The next sitting was not corporate headshots. It was a four year old and I took great pictures, got great smiles, and we took photos in two different outfits. The mom pulled out her 9.99 coupon which I added a proof sheet onto for a total sale of $24.99.

Average sale for my shift that day? About $53.33.

Story continues Wednesday.


Anonymous said...

Why does SPS offer a $9.99 pkg. if they don't want to sell it? I understand the whole bait and switch foundation that the company was built on, but people are either terminated or forced to quit when they fail to "overcome" the coupon. I saw a coupon yesterday for 35 portraits for $4.99 and no session fee. If I thought I wouldn't break out in hives by just going near my old studio, I'd round up the whole damn family and just order the pkg. We'd make our appointment for the November 28th. At about 8:00 pm. And we won't be ready. That is how it's done, right?

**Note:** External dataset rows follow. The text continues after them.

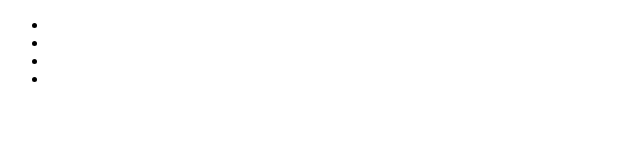
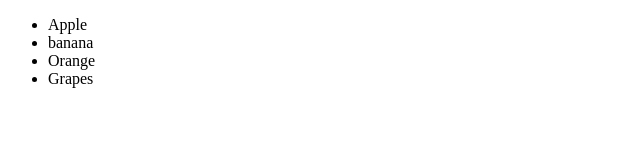
Before and after one commit to Habib1751/newGitTest, a plain HTML site: page index.html in a window 1280 px wide. Shown: the whole page, without its empty margins (0-640 px from the left). Drawn offline with Linux system fonts and the light colour scheme.

Commit message:
made mortar more specific

```diff
--- a/index.html
+++ b/index.html
@@ -7,10 +7,10 @@
 </head>
 <body>
   <ul>
-    <li></li>
-    <li></li>
-    <li></li>
-    <li></li>
+    <li>Apple</li>
+    <li>banana</li>
+    <li>Orange</li>
+    <li>Grapes</li>
   </ul>
 </body>
 </html>
```
Also changed, not shown: 1 other file.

hopelessly employed said...

your selling yourself short..The proof sheet is rang as a colage or a composit=$30! most customers are stuck to what they have gotten for years..they will pay it!, to add Ive had alot of studios Ive helped at not charge add'l sitting fee for each add'l subject.

Anonymous said...

I hate those freakin cupons as much as anyone but these are a few things that have been working for me..
-Good point..add'l fees
-custom= pick diff poses,u pick sizes,(use words like mix & match)
-Combine w/ studio offer(montage ect) or I will give a sheet or let bogo w/ss purch(bogo collages )
-I keep a sample of the minis to show how small
To sum up you could get 3 sheets for 9.99(same as package w/o minis) but you pick size, pose
I know we shouldnt be playing lets make a deal.. but whatever it takes right? anyone else have tips or strategies out there??